- [Assignment]
Scan the material and copy every line in which "README" appears.

- [Data shown]
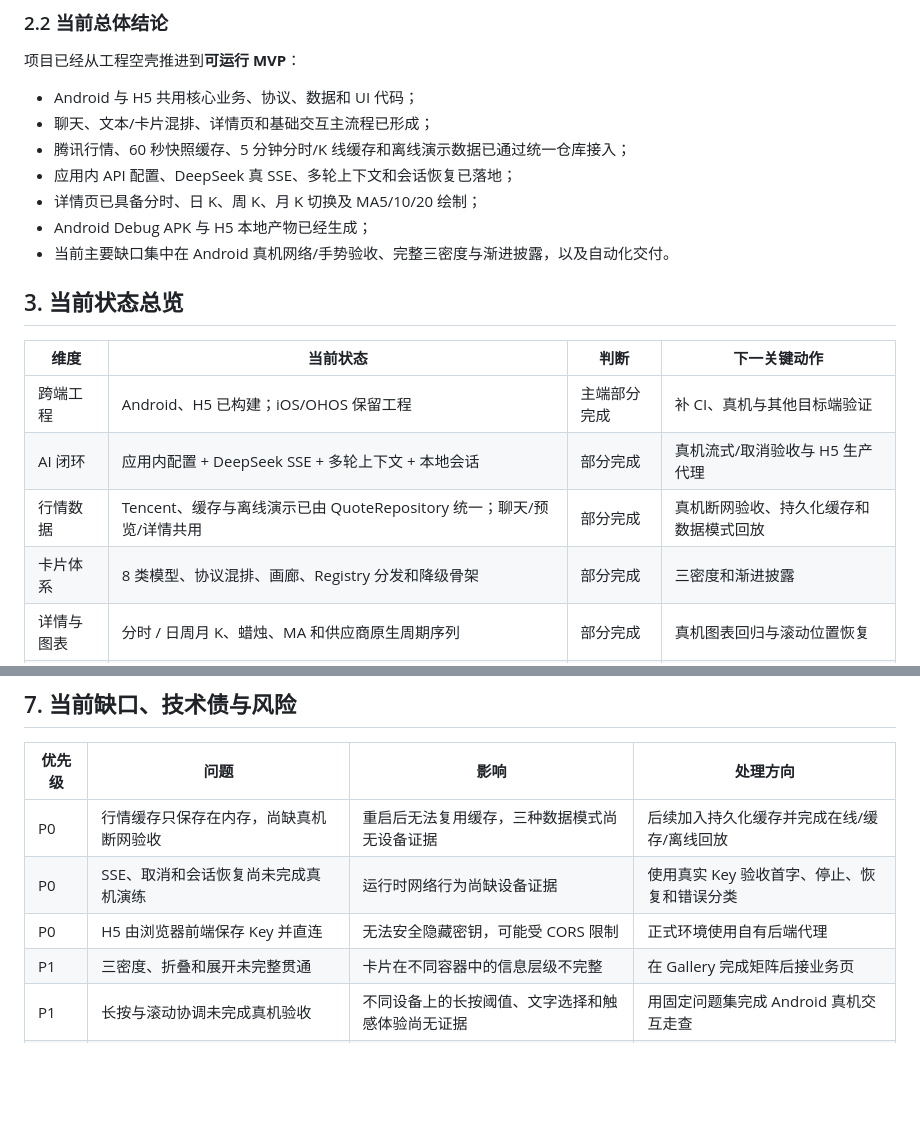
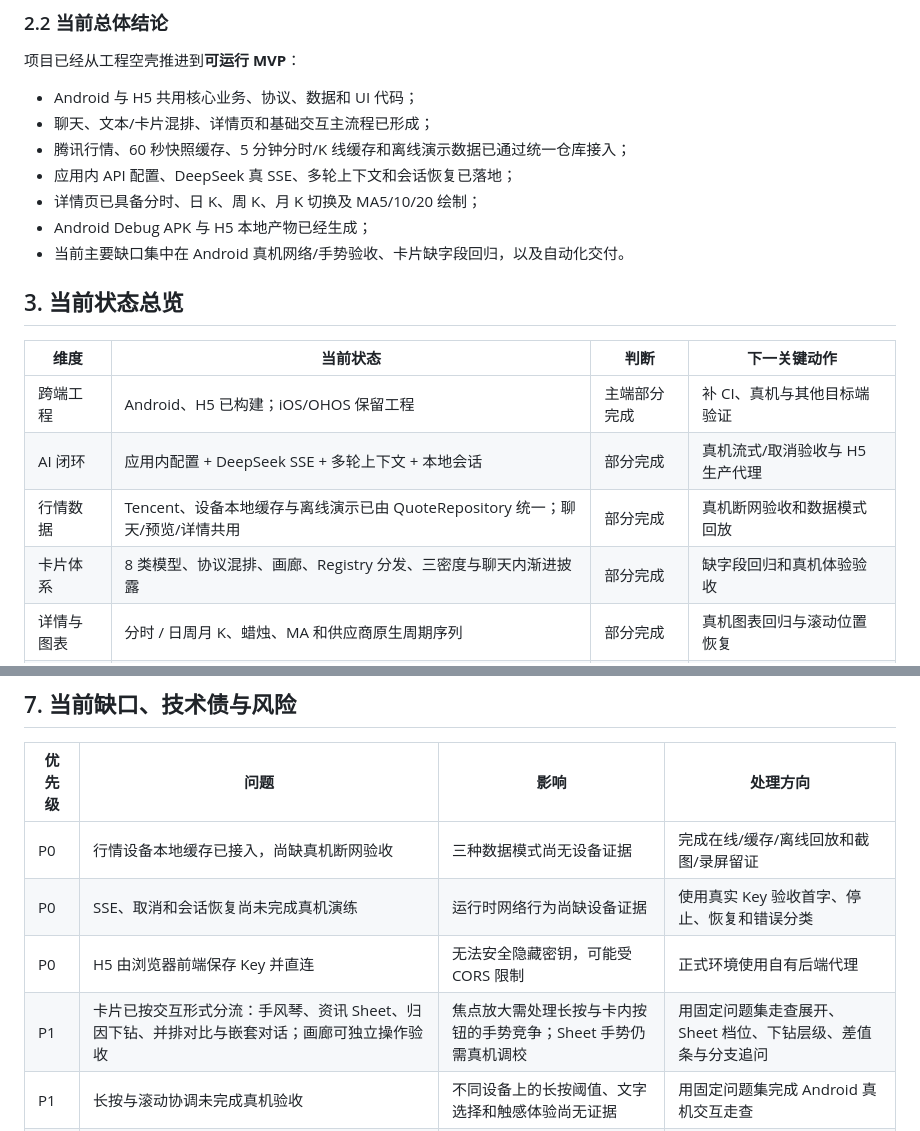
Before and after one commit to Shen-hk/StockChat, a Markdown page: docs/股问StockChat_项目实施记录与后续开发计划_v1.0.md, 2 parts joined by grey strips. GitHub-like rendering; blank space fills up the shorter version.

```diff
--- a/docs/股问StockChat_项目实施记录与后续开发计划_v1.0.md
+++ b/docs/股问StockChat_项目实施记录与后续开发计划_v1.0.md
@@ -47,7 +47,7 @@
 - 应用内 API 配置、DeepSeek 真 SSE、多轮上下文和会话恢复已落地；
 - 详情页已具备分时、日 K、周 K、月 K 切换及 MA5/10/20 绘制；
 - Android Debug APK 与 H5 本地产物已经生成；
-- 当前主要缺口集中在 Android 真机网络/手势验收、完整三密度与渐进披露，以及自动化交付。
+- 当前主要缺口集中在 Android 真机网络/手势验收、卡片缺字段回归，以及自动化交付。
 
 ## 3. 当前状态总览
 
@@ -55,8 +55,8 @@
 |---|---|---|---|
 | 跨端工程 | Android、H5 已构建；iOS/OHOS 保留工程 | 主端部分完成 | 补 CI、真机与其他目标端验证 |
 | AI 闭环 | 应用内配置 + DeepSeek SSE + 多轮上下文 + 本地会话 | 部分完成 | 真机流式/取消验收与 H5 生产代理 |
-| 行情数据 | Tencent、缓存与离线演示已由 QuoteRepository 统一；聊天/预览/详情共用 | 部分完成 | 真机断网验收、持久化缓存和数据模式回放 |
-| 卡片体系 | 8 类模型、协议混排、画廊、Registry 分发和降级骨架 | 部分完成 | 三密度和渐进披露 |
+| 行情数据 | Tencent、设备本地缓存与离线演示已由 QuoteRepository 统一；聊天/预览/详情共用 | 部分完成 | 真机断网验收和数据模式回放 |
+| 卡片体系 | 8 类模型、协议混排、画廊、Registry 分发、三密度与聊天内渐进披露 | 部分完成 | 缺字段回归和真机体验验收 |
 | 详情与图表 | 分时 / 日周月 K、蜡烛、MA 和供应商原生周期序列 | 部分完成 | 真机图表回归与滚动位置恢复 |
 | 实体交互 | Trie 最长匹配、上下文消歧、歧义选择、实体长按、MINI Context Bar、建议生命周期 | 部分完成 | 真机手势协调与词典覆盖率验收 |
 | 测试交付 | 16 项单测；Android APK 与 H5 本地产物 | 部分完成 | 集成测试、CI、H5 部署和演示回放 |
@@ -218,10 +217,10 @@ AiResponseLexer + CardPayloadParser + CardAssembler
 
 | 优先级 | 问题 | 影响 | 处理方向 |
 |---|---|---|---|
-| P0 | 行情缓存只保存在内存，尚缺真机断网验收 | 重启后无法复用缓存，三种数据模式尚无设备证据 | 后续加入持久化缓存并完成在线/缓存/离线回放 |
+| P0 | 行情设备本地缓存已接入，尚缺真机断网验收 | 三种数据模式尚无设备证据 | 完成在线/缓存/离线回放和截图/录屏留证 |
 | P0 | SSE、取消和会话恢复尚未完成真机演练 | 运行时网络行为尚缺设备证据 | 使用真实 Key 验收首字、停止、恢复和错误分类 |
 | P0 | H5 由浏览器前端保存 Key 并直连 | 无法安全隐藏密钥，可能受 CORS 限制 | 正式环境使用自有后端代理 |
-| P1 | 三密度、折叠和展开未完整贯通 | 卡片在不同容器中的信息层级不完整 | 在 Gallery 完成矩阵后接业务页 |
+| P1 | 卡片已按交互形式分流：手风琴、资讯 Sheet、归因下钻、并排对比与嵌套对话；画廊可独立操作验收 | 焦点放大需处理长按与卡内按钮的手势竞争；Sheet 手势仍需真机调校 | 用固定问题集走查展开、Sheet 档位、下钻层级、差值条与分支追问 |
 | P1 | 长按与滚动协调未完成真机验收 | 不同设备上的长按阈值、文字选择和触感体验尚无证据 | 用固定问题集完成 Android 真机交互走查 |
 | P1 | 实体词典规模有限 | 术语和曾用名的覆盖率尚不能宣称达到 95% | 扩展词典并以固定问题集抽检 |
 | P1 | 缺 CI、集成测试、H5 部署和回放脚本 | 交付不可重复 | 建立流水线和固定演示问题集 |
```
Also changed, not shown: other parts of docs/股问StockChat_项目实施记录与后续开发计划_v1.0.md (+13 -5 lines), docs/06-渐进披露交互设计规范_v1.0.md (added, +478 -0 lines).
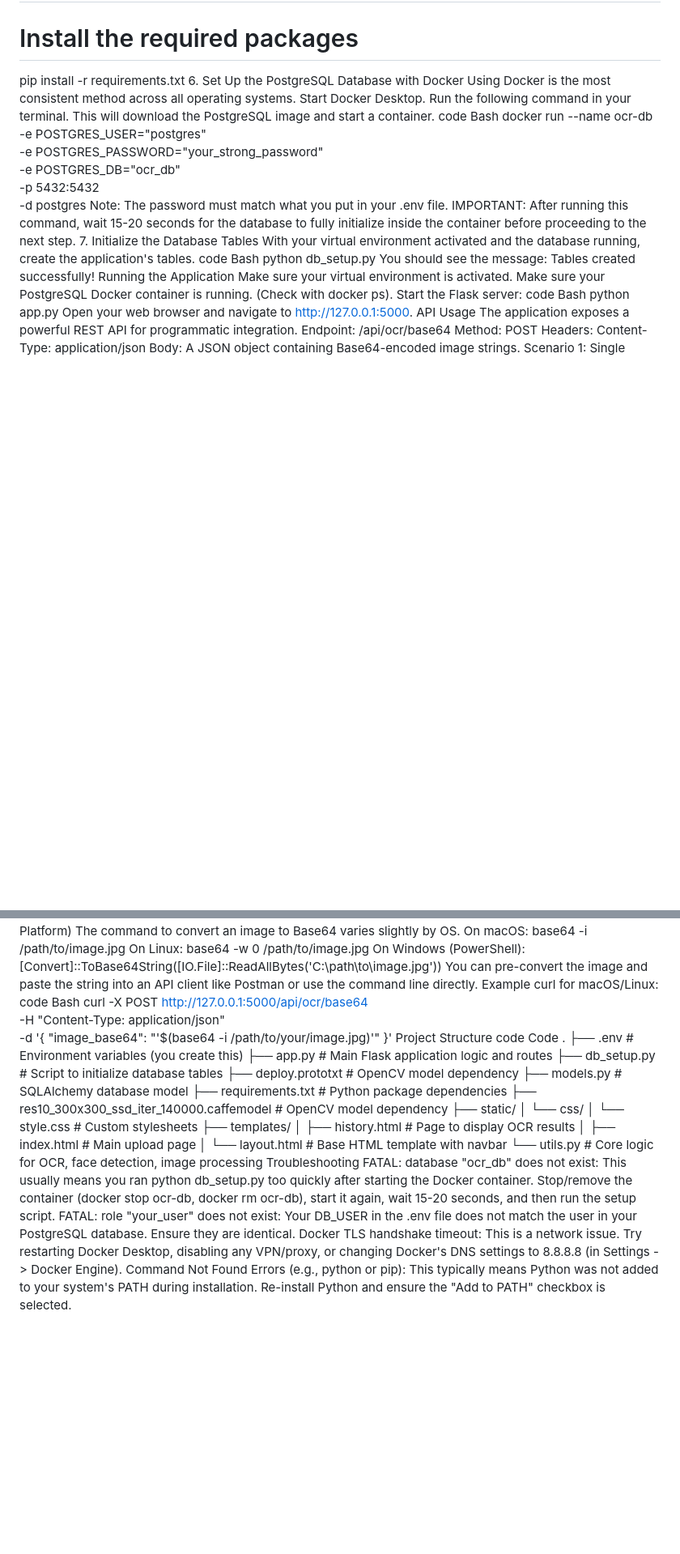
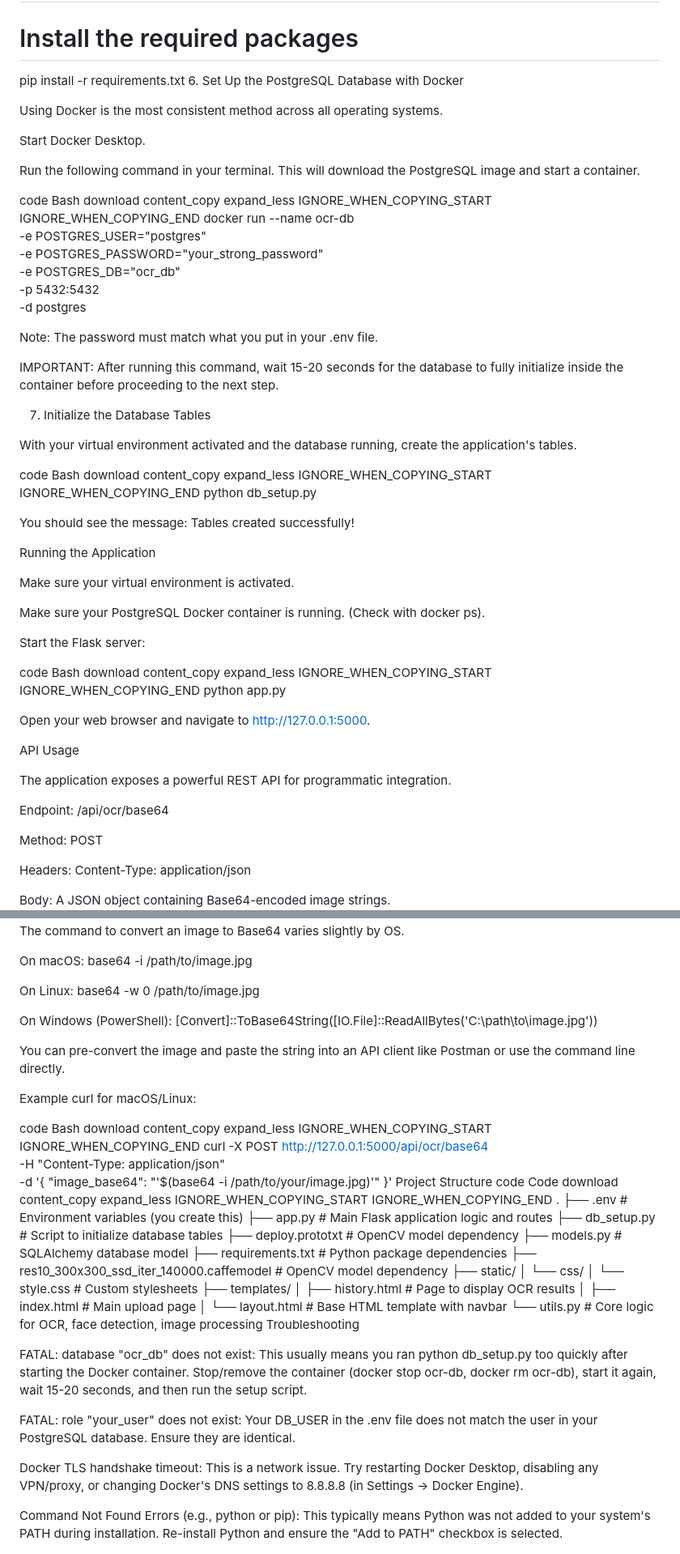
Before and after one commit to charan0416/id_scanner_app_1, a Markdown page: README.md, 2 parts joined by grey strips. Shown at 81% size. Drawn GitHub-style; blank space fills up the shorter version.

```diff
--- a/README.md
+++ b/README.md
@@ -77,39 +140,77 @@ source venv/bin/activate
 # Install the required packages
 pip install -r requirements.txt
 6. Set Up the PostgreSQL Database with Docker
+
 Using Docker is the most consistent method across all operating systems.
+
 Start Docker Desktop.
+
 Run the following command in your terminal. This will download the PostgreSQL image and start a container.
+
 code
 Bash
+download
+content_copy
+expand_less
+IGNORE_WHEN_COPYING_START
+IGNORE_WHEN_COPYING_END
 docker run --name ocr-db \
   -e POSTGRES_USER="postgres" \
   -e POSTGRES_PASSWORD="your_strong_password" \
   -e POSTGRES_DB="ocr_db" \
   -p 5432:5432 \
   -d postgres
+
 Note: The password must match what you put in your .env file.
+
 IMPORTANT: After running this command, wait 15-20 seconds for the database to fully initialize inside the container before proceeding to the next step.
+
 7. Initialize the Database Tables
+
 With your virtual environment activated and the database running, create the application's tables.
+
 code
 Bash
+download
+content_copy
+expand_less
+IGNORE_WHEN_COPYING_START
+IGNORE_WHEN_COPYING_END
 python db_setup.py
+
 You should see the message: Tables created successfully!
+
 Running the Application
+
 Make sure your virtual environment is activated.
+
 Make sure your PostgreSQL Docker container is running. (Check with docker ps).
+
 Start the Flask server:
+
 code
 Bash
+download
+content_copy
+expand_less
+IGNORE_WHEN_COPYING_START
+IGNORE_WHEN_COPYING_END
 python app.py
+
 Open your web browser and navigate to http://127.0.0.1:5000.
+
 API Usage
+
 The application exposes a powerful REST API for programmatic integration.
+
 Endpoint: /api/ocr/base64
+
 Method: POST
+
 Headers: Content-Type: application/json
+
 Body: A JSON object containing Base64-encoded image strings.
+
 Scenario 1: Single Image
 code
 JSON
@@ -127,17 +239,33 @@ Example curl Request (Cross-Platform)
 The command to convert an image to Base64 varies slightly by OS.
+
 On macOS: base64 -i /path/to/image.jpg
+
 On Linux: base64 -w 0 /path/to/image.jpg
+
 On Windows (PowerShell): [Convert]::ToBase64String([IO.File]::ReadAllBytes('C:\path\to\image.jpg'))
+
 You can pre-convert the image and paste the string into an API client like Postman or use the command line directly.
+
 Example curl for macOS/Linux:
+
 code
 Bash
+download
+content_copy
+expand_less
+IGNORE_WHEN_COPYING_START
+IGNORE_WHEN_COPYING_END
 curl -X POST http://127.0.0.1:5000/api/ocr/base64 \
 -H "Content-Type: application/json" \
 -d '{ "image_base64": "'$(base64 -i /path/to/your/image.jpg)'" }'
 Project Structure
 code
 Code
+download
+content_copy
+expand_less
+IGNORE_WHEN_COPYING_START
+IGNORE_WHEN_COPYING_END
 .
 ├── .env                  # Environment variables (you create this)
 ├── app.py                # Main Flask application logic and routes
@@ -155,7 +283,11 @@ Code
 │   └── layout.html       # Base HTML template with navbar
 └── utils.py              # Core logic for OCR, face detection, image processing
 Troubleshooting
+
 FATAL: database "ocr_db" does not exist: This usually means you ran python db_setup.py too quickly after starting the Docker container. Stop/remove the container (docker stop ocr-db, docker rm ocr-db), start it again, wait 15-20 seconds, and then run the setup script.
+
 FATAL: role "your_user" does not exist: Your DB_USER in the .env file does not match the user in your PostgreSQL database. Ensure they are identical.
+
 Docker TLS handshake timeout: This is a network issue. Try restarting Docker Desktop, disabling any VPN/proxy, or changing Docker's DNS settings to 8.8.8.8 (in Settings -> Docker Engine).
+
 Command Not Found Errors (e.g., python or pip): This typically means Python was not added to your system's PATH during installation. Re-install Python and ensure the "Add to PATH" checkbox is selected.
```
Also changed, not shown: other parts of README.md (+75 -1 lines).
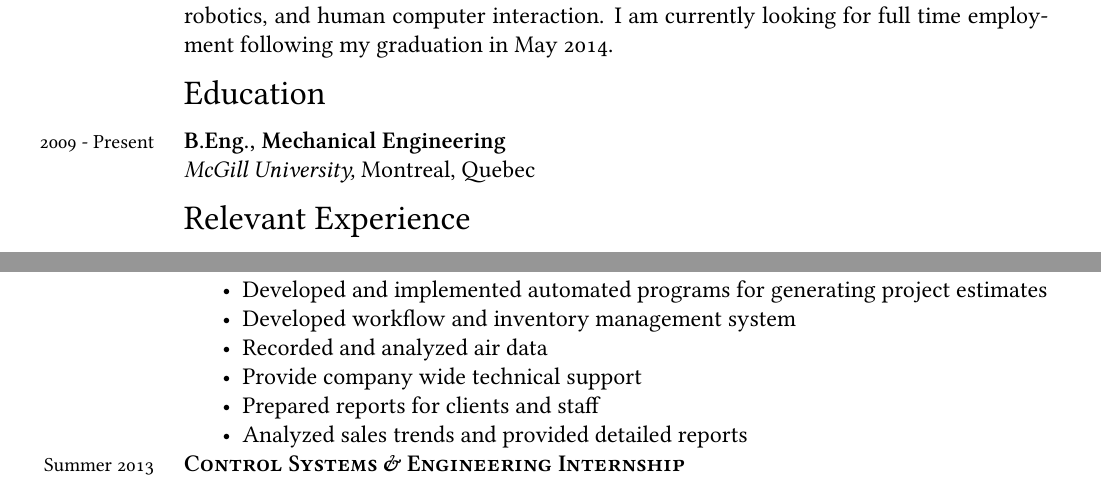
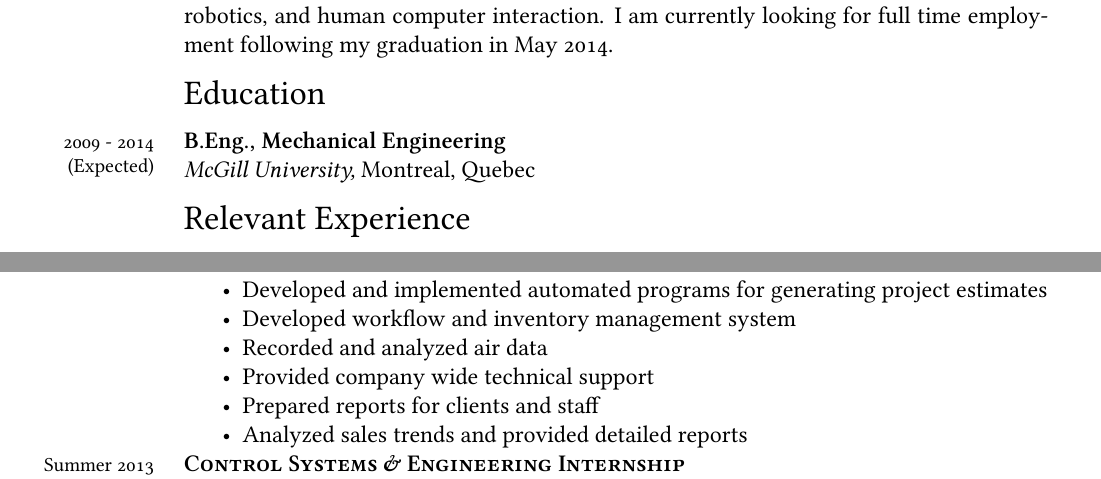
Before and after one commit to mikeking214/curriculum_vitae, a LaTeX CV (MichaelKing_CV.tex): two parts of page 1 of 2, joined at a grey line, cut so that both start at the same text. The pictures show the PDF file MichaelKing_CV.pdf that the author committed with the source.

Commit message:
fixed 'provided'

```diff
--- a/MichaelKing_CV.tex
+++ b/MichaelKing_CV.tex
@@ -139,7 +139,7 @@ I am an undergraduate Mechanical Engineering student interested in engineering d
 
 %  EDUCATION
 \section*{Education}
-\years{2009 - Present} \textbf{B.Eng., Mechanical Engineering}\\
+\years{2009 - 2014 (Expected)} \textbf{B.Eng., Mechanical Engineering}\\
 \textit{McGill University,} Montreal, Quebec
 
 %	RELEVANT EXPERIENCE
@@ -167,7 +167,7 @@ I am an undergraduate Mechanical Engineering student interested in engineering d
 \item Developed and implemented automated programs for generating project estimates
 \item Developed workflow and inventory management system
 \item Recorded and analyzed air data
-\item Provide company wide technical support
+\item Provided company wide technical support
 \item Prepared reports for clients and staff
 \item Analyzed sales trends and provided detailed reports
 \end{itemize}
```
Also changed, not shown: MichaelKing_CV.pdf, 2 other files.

- [Result of the exercise]
Before and after one commit to charan0416/id_scanner_app_1, a Markdown page: README.md, 2 parts joined by grey strips. Shown at 81% size. Drawn GitHub-style; blank space fills up the shorter version.
--- a/README.md
+++ b/README.md
Also changed, not shown: other parts of README.md (+75 -1 lines).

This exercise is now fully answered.